In reflecting on the idea of delighting in the Lord I simply told Him I loved Him. In doing that it occurred to me that I probably don’t express my love to Him often enough. I don’t know why, but I proceeded to directly address each member of the Trinity telling the Father, the Son, and the Holy Spirit each separately of my love.

LORD, I THANK YOU . . .

As I reflected on my love for the Lord I was reminded of how thankful I should be and am. Once I began noting specifics for which I am thankful my prayer of thanksgiving began to flow. I listed things any of us would mention, but then continued by thanking God for a variety of things I tend to take for granted and do not often express gratitude for.

LORD, I PRAISE YOU . . .

Having spent time thanking the Lord I was reminded of a distinction I learned many years ago between gratitude and worship. It isn’t that the two don’t go together, but I remember hearing someone suggest we thank God for what He does for us, but we worship Him for who He is.  So I began to tell the Lord I praised Him and worshipped Him and honored Him for who He was. And I returned to directly addressing again each member of the Trinity noting specifically how I praised each.

LORD, I ASK YOU . . .

To be honest I surprised myself that I prayed as long as I did before I got to asking God for things. So often in my prayers I get to asking Him about things pretty quickly but on this morning it took a while. I still had a number of requests, but coming to the requests after the first three parts of my prayer made my asking seem different. Like pretty much everyone who will read this post, I have some troubling and heavy issues I took to the Lord. I’m not aware of any instantaneous resolutions that came about, but I did have a greater sense of comfort and calm about things.

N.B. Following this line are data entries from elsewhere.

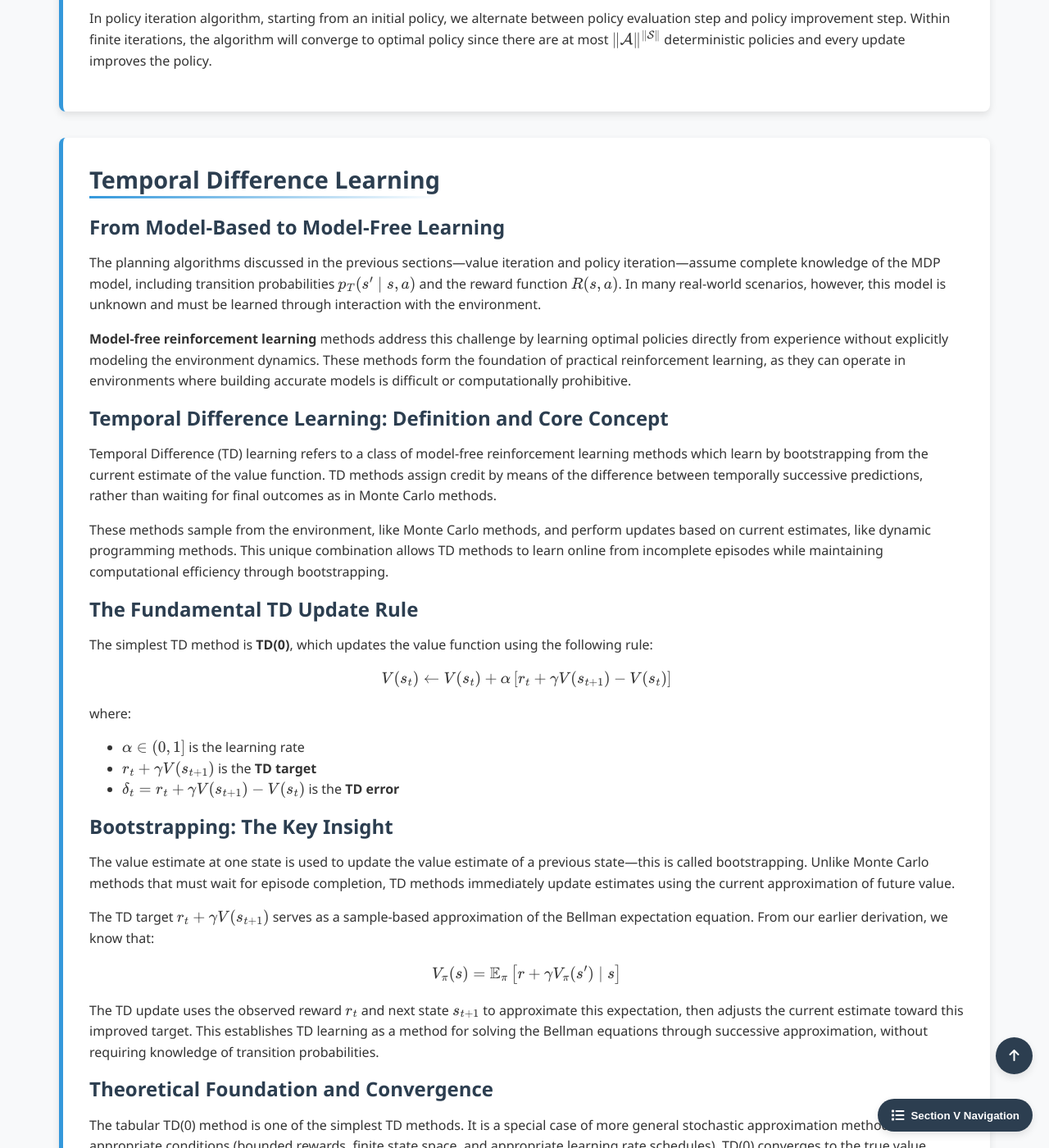
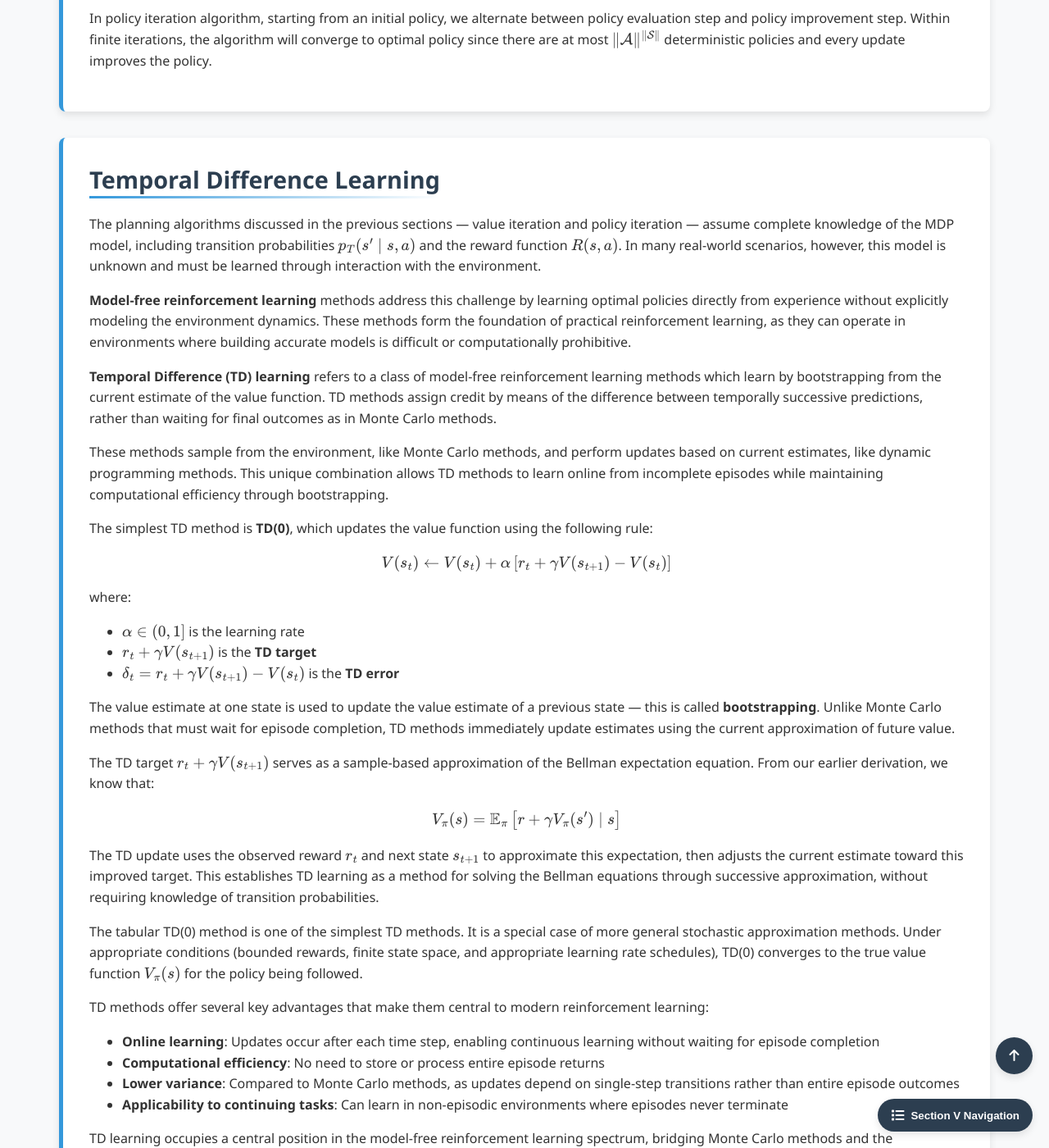
Before and after one commit to Yusukey01/yusukey01.github.io, a Jekyll site: the page built from Mathematics/Machine_learning/intro_RL.html, in a window 1280 px wide and 1400 px high, scrolled down 8300 px. Shown: the whole window at 82% size. Built offline with Jekyll 4.4.1, drawn with Linux system fonts in a browser that asks for light colours; some of the changed text lies outside the part shown.

Commit message:
update RL section

```diff
--- a/Mathematics/Machine_learning/intro_RL.html
+++ b/Mathematics/Machine_learning/intro_RL.html
@@ -524,9 +524,8 @@ uses_python: false
             <section id="td" class="section-content">
                 <h2>Temporal Difference Learning</h2>
 
-                <h3>From Model-Based to Model-Free Learning</h3>
                 <p>
-                    The planning algorithms discussed in the previous sections—value iteration and policy iteration—assume
+                    The planning algorithms discussed in the previous sections — value iteration and policy iteration — assume
                     complete knowledge of the MDP model, including transition probabilities \(p_T(s' \mid s, a)\) and the
                     reward function \(R(s, a)\). In many real-world scenarios, however, this model is unknown and must be
                     learned through interaction with the environment.
@@ -539,9 +538,8 @@ uses_python: false
                     building accurate models is difficult or computationally prohibitive.
                 </p>
 
-                <h3>Temporal Difference Learning: Definition and Core Concept</h3>
                 <p>
-                    Temporal Difference (TD) learning refers to a class of model-free reinforcement
+                    <strong>Temporal Difference (TD) learning</strong> refers to a class of model-free reinforcement
                     learning methods which learn by bootstrapping from the current estimate of the value function.
                     TD methods assign credit by means of the difference between temporally successive
                     predictions, rather than waiting for final outcomes as in Monte Carlo methods.
@@ -553,7 +551,6 @@ uses_python: false
                     allows TD methods to learn online from incomplete episodes while maintaining computational efficiency through bootstrapping.
                 </p>
 
-                <h3>The Fundamental TD Update Rule</h3>
                 <p>
                     The simplest TD method is <strong>TD(0)</strong>, which updates the value function using the following rule:
                     \[
@@ -567,10 +564,9 @@ uses_python: false
                     </ul>
                 </p>
 
-                <h3>Bootstrapping: The Key Insight</h3>
                 <p>
                     The value estimate at one state is used to update the value estimate of a
-                    previous state—this is called bootstrapping. Unlike Monte Carlo methods that must wait
+                    previous state — this is called <strong>bootstrapping</strong>. Unlike Monte Carlo methods that must wait
                     for episode completion, TD methods immediately update estimates using the current approximation of
                     future value.
                 </p>
@@ -587,7 +583,6 @@ uses_python: false
                     transition probabilities.
                 </p>
 
-                <h3>Theoretical Foundation and Convergence</h3>
                 <p>
                     The tabular TD(0) method is one of the simplest TD methods. It is a special
                     case of more general stochastic approximation methods. Under appropriate conditions
@@ -595,7 +590,6 @@ uses_python: false
                     the true value function \(V_{\pi}(s)\) for the policy being followed.
                 </p>
 
-                <h3>Advantages of Temporal Difference Learning</h3>
                 <p>
                     TD methods offer several key advantages that make them central to modern reinforcement learning:
                     <ul style="padding-left: 40px;">
@@ -606,7 +600,6 @@ uses_python: false
                     </ul>
                 </p>
 
-                <h3>Position in the Model-Free Spectrum</h3>
                 <p>
                     TD learning occupies a central position in the model-free reinforcement learning spectrum,
                     bridging Monte Carlo methods and the bootstrapping principles borrowed from model-based dynamic programming.
```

I don’t know if what I have relayed to you is something you will want to try or not. What I do know is that thinking about and trying to put into practice the Psalmist’s call to “delight in the LORD” has made and will continue to make a difference in my prayer life.

Respond with any comments below and feel free to share this post.

photo credit: <a href=”http://www.flickr.com/photos/62698615@N08/6044747780″>Highchair Blue Praying</a> via <a href=”http://photopin.com”>photopin</a&gt; <a href=”https://creativecommons.org/licenses/by-sa/2.0/”>(license)</a&gt;